Flying car.......HAHHAHAHAHAHA— intifada🌐 (@myintifada) February 26, 2019
Malaysia 🤓 by PH Govt......so surreal 🤣🤣 pic.twitter.com/45neX9MU6T
For many people, the flying car project was just another harebrained scheme cooked up by foolish politicians.
"Words fail me. I have never read so much stupidity in my life," one commentator wrote online.
Aman Shah posted on Facebook: "How come this idiot is selected as a minister? Solve the public transport problem first, instead of inventing flying car."
Can you imagine, malaysia will be the epicentre of pilot training? You can pilot a flying car, you can pilot jetliners. pic.twitter.com/5OcMmJdmGy— m e r v i n (@pandamerv) February 27, 2019
There have been several attempts around the world to develop flying cars, such as the Transition made by US firm Terrafugia and the AeroMobil, produced in Slovakia.
Both have taken years and a lot of money to develop, and are yet to go on sale.
Some questioned the wisdom of trying to develop a flying vehicle in Malaysia with the national car industry already facing problems.
"We cannot even promote hybrid and electric car properly and sell them at affordable price, now talking about flying cars. What a joke," said one comment.

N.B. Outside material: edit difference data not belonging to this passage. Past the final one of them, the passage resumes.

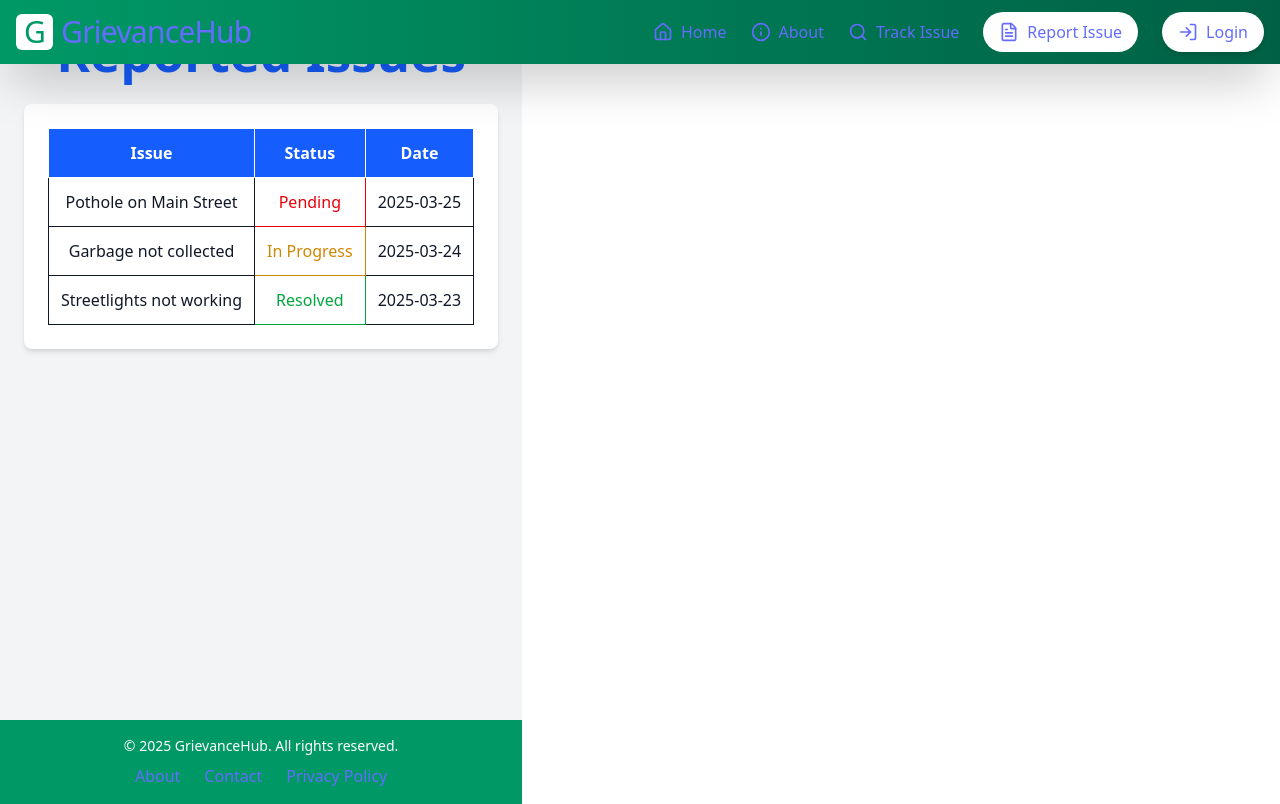
Repository: Aishi4/Grievance-Hub
Page: /report (app in my-vite-Griv/)
The author's editor kept a copy of each file at every save. The page is drawn from the files as they stood at one save, then again after the next save.
The browser window is 1280 px wide. The pictures show the whole page.
The project was rebuilt for these pictures with package versions that can differ from the ones it lists, and the page was loaded fresh each time. Also part of the build but not shown: my-vite-Griv/vite.config.js, my-vite-Griv/src/Home.jsx, my-vite-Griv/src/App.jsx, my-vite-Griv/src/About.jsx, my-vite-Griv/src/TrackIssue.jsx.

Above is the page before, as saved 2025-03-27 21:19:07.

### my-vite-Griv/src/main.jsx
import { StrictMode } from 'react'
import { createRoot } from 'react-dom/client'
import './index.css'
import App from './App.jsx'
import { Route,createBrowserRouter, createRoutesFromElements, RouterProvider } from 'react-router'
import Layout from './Layout.jsx'
import Home from './Home.jsx'
import Report from './Report.jsx'
import About from './About.jsx'
import TrackIssue from './TrackIssue.jsx'
import ReportSubmit from './ReportSubmit.jsx'

const router = createBrowserRouter(
  createRoutesFromElements(
    <Route path='/' element={<Layout />}>
      <Route path="" element={<Home />} />
      <Route path="report" element={<Report />} />
      <Route path="about" element={<About />} />
      <Route path="track" element={<TrackIssue />} />

    </Route>
  )
)

createRoot(document.getElementById('root')).render(
  <StrictMode>




    <RouterProvider router={router} />

  </StrictMode>,
)

### my-vite-Griv/src/Layout.jsx
import React from 'react'
import Navbar from './Navbar'
import Footer from './Footer'
import { Outlet } from 'react-router-dom'

function Layout() {
  return (
    <>
    <Navbar/>
    <main className="flex-grow text-gray-900 dark:text-white dark:bg-gray-900">
                <Outlet />
            </main>
    <Footer />
    </>
  )
}

export default Layout

### my-vite-Griv/src/Report.jsx
import { useState, useEffect } from "react";

const Report = () => {
  const [reports, setReports] = useState([]);

  // Simulating fetching reports from an API
  useEffect(() => {
    const fetchReports = async () => {
      // Replace with actual API call
      const fakeReports = [
        { id: 1, title: "Pothole on Main Street", status: "Pending", date: "2025-03-25" },
        { id: 2, title: "Garbage not collected", status: "In Progress", date: "2025-03-24" },
        { id: 3, title: "Streetlights not working", status: "Resolved", date: "2025-03-23" },
      ];
      setReports(fakeReports);
    };
    fetchReports();
  }, []);

  return (
    <div className="min-h-screen bg-gray-100 p-6">
      <h1 className="text-3xl font-bold text-blue-600 text-center mb-6">Reported Issues</h1>
      <div className="max-w-4xl mx-auto bg-white p-6 rounded-lg shadow-md">
        {reports.length > 0 ? (
          <table className="w-full border-collapse border border-gray-300">
            <thead>
              <tr className="bg-blue-600 text-white">
                <th className="p-3 border">Issue</th>
                <th className="p-3 border">Status</th>
                <th className="p-3 border">Date</th>
              </tr>
            </thead>
            <tbody>
              {reports.map((report) => (
                <tr key={report.id} className="text-center border-b">
                  <td className="p-3 border">{report.title}</td>
                  <td className={`p-3 border ${
                    report.status === "Resolved" ? "text-green-600" :
                    report.status === "In Progress" ? "text-yellow-600" : "text-red-600"
                  }`}>
                    {report.status}
                  </td>
                  <td className="p-3 border">{report.date}</td>
                </tr>
              ))}
            </tbody>
          </table>
        ) : (
          <p className="text-gray-600 text-center">No reports found.</p>
        )}
      </div>
    </div>
  );
};

export default Report;

### my-vite-Griv/src/Navbar.jsx
import React, { useState } from 'react';
import { Link } from "react-router-dom";
import { motion } from "framer-motion";
import { Home, Info, Search, FileText, LogIn } from "lucide-react";

const Navbar = () => {
  const [isHovered, setIsHovered] = useState(null);

  const navItems = [
    {
      to: "/",
      label: "Home",
      icon: Home
    },
    {
      to: "/about",
      label: "About",
      icon: Info
    },
    {
      to: "/track",
      label: "Track Issue",
      icon: Search
    },
    {
      to: "/report",
      label: "Report Issue",
      icon: FileText,
      special: true
    }
  ];

  return (
    <motion.nav
      initial={{ opacity: 0, y: -50 }}
      animate={{ opacity: 1, y: 0 }}
      transition={{ duration: 0.6, type: "spring", stiffness: 50 }}
      className="fixed w-full z-50 bg-gradient-to-r from-emerald-600 to-emerald-800 text-white shadow-2xl"
    >
      <div className="container mx-auto px-4 py-3 flex justify-between items-center">
        {/* Logo with Hover Effect */}
        <motion.div
          whileHover={{ scale: 1.1 }}
          whileTap={{ scale: 0.95 }}
        >
          <Link
            to="/"
            className="text-3xl font-extrabold tracking-tight flex items-center space-x-2"
          >
            <span className="bg-white text-emerald-600 px-2 rounded-md">G</span>
            <span>GrievanceHub</span>
          </Link>
        </motion.div>

        {/* Navigation Links and Login */}
        <div className="flex items-center space-x-6">
          {navItems.map((item, index) => (
            <motion.div
              key={item.to}
              onHoverStart={() => setIsHovered(index)}
              onHoverEnd={() => setIsHovered(null)}
              className="relative"
            >
              <Link
                to={item.to}
                className={`
                  flex items-center space-x-2
                  ${item.special
                    ? 'bg-white text-emerald-600 px-4 py-2 rounded-full'
                    : 'text-white hover:text-emerald-200'}
                  transition-all duration-300
                `}
              >
                <item.icon size={20} />
                <span>{item.label}</span>
              </Link>

              {!item.special && isHovered === index && (
                <motion.div
                  layoutId="underline"
                  className="absolute bottom-[-6px] left-0 right-0 h-1 bg-white rounded-full"
                  initial={{ width: 0 }}
                  animate={{ width: '100%' }}
                />
              )}
            </motion.div>
          ))}

          {/* Login Button */}
          <motion.div
            whileHover={{ scale: 1.05 }}
            whileTap={{ scale: 0.95 }}
          >
            <Link
              to="/login"
              className="flex items-center space-x-2 bg-white text-emerald-700 px-4 py-2 rounded-full font-semibold shadow-md hover:bg-emerald-50 transition-all duration-300"
            >
              <LogIn size={20} />
              <span>Login</span>
            </Link>
          </motion.div>
        </div>
      </div>
    </motion.nav>
  );
};

export default Navbar;

### my-vite-Griv/src/Footer.jsx
const Footer = () => {
    return (
      <footer className="bg-emerald-600 text-white py-4  text-center">
        <div className="container mx-auto">
          <p className="text-sm">&copy; {new Date().getFullYear()} GrievanceHub. All rights reserved.</p>
          <div className="flex justify-center space-x-6 mt-2">
            <a href="/about" className="hover:underline">About</a>
            <a href="/contact" className="hover:underline">Contact</a>
            <a href="/privacy" className="hover:underline">Privacy Policy</a>
          </div>
        </div>
      </footer>
    );
  };

  export default Footer;

### my-vite-Griv/src/ReportSubmit.jsx
import { useState } from "react";
import { getStorage, ref, uploadBytes, getDownloadURL } from "firebase/storage";
import { getFirestore, collection, addDoc } from "firebase/firestore";
import { app } from "./firebaseConfig"; // Ensure you have Firebase initialized
import { ToastContainer, toast } from "react-toastify";
import "react-toastify/dist/ReactToastify.css";

const storage = getStorage(app);
const db = getFirestore(app);

const ReportSubmit = () => {
  const [formData, setFormData] = useState({
    title: "",
    description: "",
    image: null,
  });
  const [loading, setLoading] = useState(false);

  const handleChange = (e) => {
    const { name, value } = e.target;
    setFormData({ ...formData, [name]: value });
  };

  const handleFileChange = (e) => {
    setFormData({ ...formData, image: e.target.files[0] });
  };

  const handleSubmit = async (e) => {
    e.preventDefault();
    setLoading(true);
    try {
      let imageUrl = "";
      if (formData.image) {
        const imageRef = ref(storage, `reports/${formData.image.name}`);
        await uploadBytes(imageRef, formData.image);
        imageUrl = await getDownloadURL(imageRef);
      }

      await addDoc(collection(db, "reports"), {
        title: formData.title,
        description: formData.description,
        imageUrl,
        createdAt: new Date()
      });

      toast.success("Report submitted successfully!");
      setFormData({ title: "", description: "", image: null });
    } catch (error) {
      console.error("Error submitting report:", error);
      toast.error("Failed to submit report");
    }
    setLoading(false);
  };

  return (
    <div className="min-h-screen bg-gradient-to-r from-blue-500 to-purple-600 flex items-center justify-center p-6">
      <div className="bg-white p-8 rounded-2xl shadow-lg w-full max-w-lg">
        <h1 className="text-3xl font-bold text-blue-700 text-center mb-6">Submit a Report</h1>
        <form onSubmit={handleSubmit} className="space-y-5">
          <div>
            <label className="block font-semibold">Issue Title</label>
            <input
              type="text"
              name="title"
              value={formData.title}
              onChange={handleChange}
              required
              className="w-full p-3 border border-gray-300 rounded-lg focus:ring-2 focus:ring-blue-500"
              placeholder="Enter issue title"
            />
          </div>

          <div>
            <label className="block font-semibold">Description</label>
            <textarea
              name="description"
              value={formData.description}
              onChange={handleChange}
              required
              className="w-full p-3 border border-gray-300 rounded-lg focus:ring-2 focus:ring-blue-500"
              placeholder="Describe the issue"
            />
          </div>

          <div>
            <label className="block font-semibold">Upload Image (Optional)</label>
            <input
              type="file"
              accept="image/*"
              onChange={handleFileChange}
              className="w-full p-3 border border-gray-300 rounded-lg cursor-pointer"
            />
          </div>

          <button
            type="submit"
            className="w-full bg-blue-700 text-white p-3 rounded-lg font-semibold hover:bg-blue-800 transition-all duration-300"
            disabled={loading}
          >
            {loading ? "Submitting..." : "Submit Report"}
          </button>
        </form>
      </div>
      <ToastContainer />
    </div>
  );
};

export default ReportSubmit;

### my-vite-Griv/src/firebaseConfig.js
import { initializeApp } from "firebase/app";

const firebaseConfig = {
  apiKey: "AIzaSyClJ4eQBW4UoYYRd-Kvwt9zH089CLMB4bc",

  authDomain: "job-hunter-c5e34.firebaseapp.com",

  projectId: "job-hunter-c5e34",

  storageBucket: "job-hunter-c5e34.firebasestorage.app",

  messagingSenderId: "866168388780",

  appId: "1:866168388780:web:a004e9c888e3d4e5d37309",

  measurementId: "G-0FJ6Z0FYDE",
};

export const app = initializeApp(firebaseConfig);

Loaded but not shown: my-vite-Griv/index.html (common file); my-vite-Griv/src/index.css (common file)

After the next save:
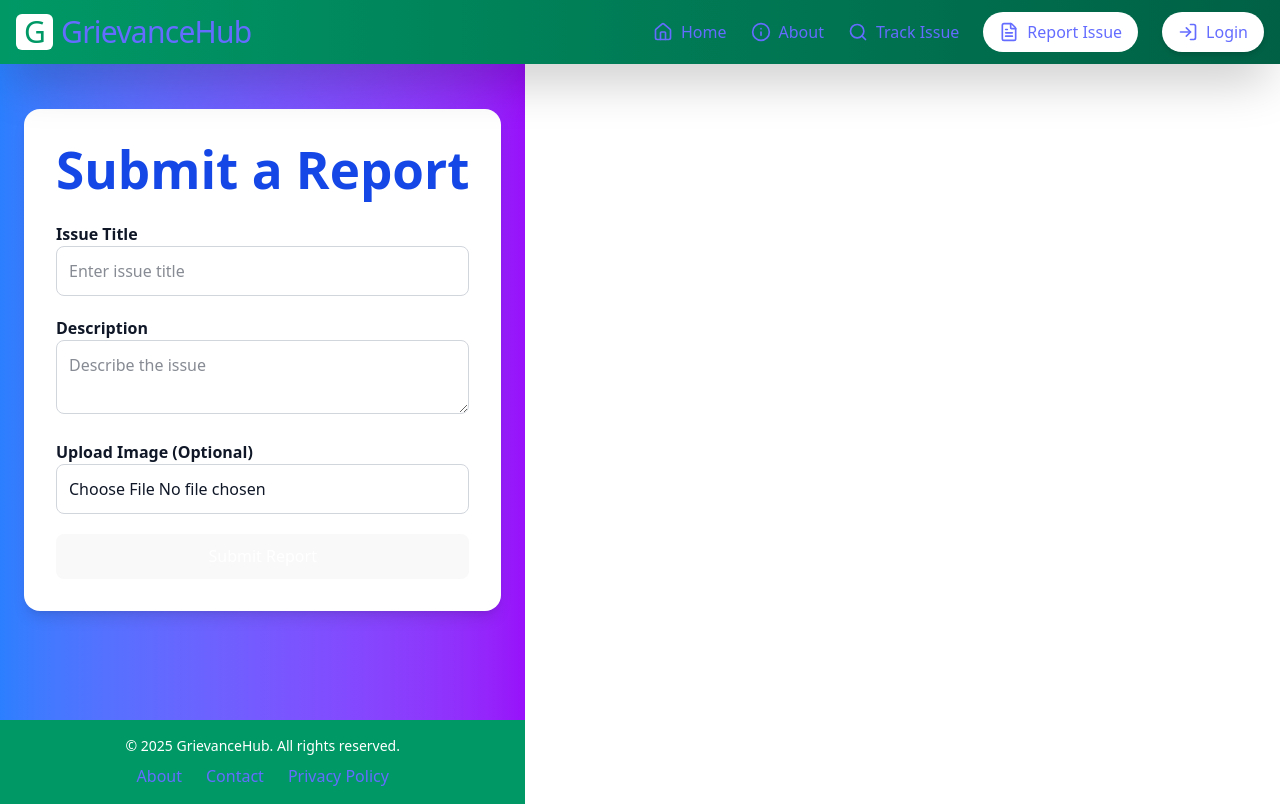
Saved 20 s later.
--- a/my-vite-Griv/src/main.jsx
+++ b/my-vite-Griv/src/main.jsx
@@ -14,7 +14,7 @@ const router = createBrowserRouter(
   createRoutesFromElements(
     <Route path='/' element={<Layout />}>
       <Route path="" element={<Home />} />
-      <Route path="report" element={<Report />} />
+      <Route path="report" element={<ReportSubmit />} />
       <Route path="about" element={<About />} />
       <Route path="track" element={<TrackIssue />} />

Since returning for a second stint as prime minister, Mahathir Mohamad -- who previously championed Proton -- has announced plans for a new national car project, triggering widespread criticism.